The native plantings on campus include varieties such as native juniper, Pennsylvania sedge, prairie grass, and purple and yellow cone flowers. These varieties have also been used on select bioswales around the university, which help divert stormwater runoff from the sewage system and allow excess water to irrigate the land.
Prominent native plantings on the West Lafayette campus
Pfendler Hall and Agricultural Communication Building
The native plantings at Pfendler Hall, which houses the Department of Forestry & Natural Resources, and the Agricultural Administration building serve both teaching demonstration and sustainability purposes. Originally a specialty garden for the Purdue Arboretum, the plantings switched to a native design in 2009.
Matthew Kern Memorial Garden
Located between Russell Street and the Purdue golf course, this was the university’s first native planting.

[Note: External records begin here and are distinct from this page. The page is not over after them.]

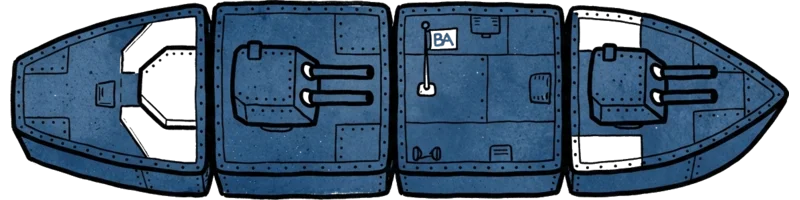
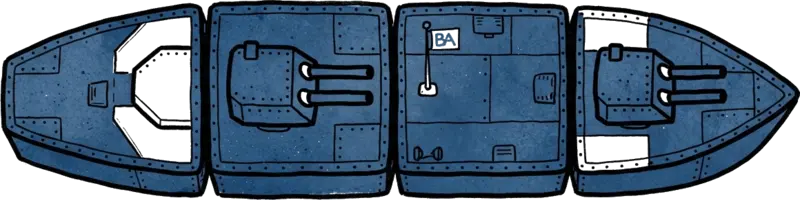
fix(web): manual placement works + ship sprites fill exact cell dimensions
- FleetPlacer: place() computes cells directly from click coords (was broken
  relying on hover that never fired)
- Rework all 8 ship WebPs: force-resize to exact cells×200 dimensions
  (carrier 1000x200, battleship 800x200, cruiser/submarine 600x200)
- Ships now fill their cells properly on the board

diff --git a/apps/web/src/components/game/fleet-placer.tsx b/apps/web/src/components/game/fleet-placer.tsx
@@ -67,8 +67,17 @@ export function FleetPlacer({
 
   const place = useCallback(
     (x: number, y: number) => {
-      if (!currentSpec || !canPlace) return;
-      const cells = Array.from(hoverCells);
+      if (!currentSpec) return;
+      // Compute cells directly from click coords + orientation.
+      const cells: number[] = [];
+      for (let i = 0; i < currentSpec.size; i++) {
+        const cx = orientation === "h" ? x + i : x;
+        const cy = orientation === "h" ? y : y + i;
+        if (cx >= BOARD_SIZE || cy >= BOARD_SIZE) return; // out of bounds
+        const idx = cy * BOARD_SIZE + cx;
+        if (types[idx] !== TYPE_WATER) return; // occupied
+        cells.push(idx);
+      }
       const newTypes = [...types];
       for (const idx of cells) newTypes[idx] = currentSpec.type;
       const newShip: ShipState = {
@@ -77,13 +86,12 @@ export function FleetPlacer({
         type: currentSpec.type,
         cells,
       };
-      const newShips = [...ships, newShip];
       setTypes(newTypes);
-      setShips(newShips);
+      setShips([...ships, newShip]);
       setSelectedShipIdx(0);
       setHoverCell(null);
     },
-    [currentSpec, canPlace, hoverCells, types, ships]
+    [currentSpec, orientation, types, ships]
   );
 
   const reset = useCallback(() => {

The garden was dedicated in 1996, after the untimely demise of Purdue student Kern, by his parents. The garden was planted by Kern’s family, friends, and volunteers across campus. In addition to planting native varieties, bluebird houses were also built to promote greater bio-diversity.
Neil Armstrong Hall of Engineering
The native plantings at the Neil Armstrong Hall of Engineering were originally planted in June 2010 and were re-planted in spring 2011. These replaced the original planting, which included varieties such as little blue stem and beech grass. Unfortunately, the rich soil caused the original plants to “lodge” or fall over. Therefore, Purdue substituted native grasses such as prairie dropseed, with a bed of fern and black gum trees. The plantings are meant to invoke the metaphor of student growth and accomplishment at Purdue, so that visitors entering the building will see the lower prairie grass and when they leave the building through the back, they will be greeted by taller trees.
First Street Towers
The First Street Towers were the first and largest residential native landscape on campus. The facility landscaping centers on native plants such as little bluestem grass, prairie dropseed, and deschampsia, mixing some traditional varieties with them. The landscape integrates flowering perennials such as butterfly weed, goldenrod and windflower with the native grasses, to help people unfamiliar with the appearance of native grasses to better appreciate them. The Tower residents and managers helped with the planting by identifying various issues to be addressed by the grounds crew.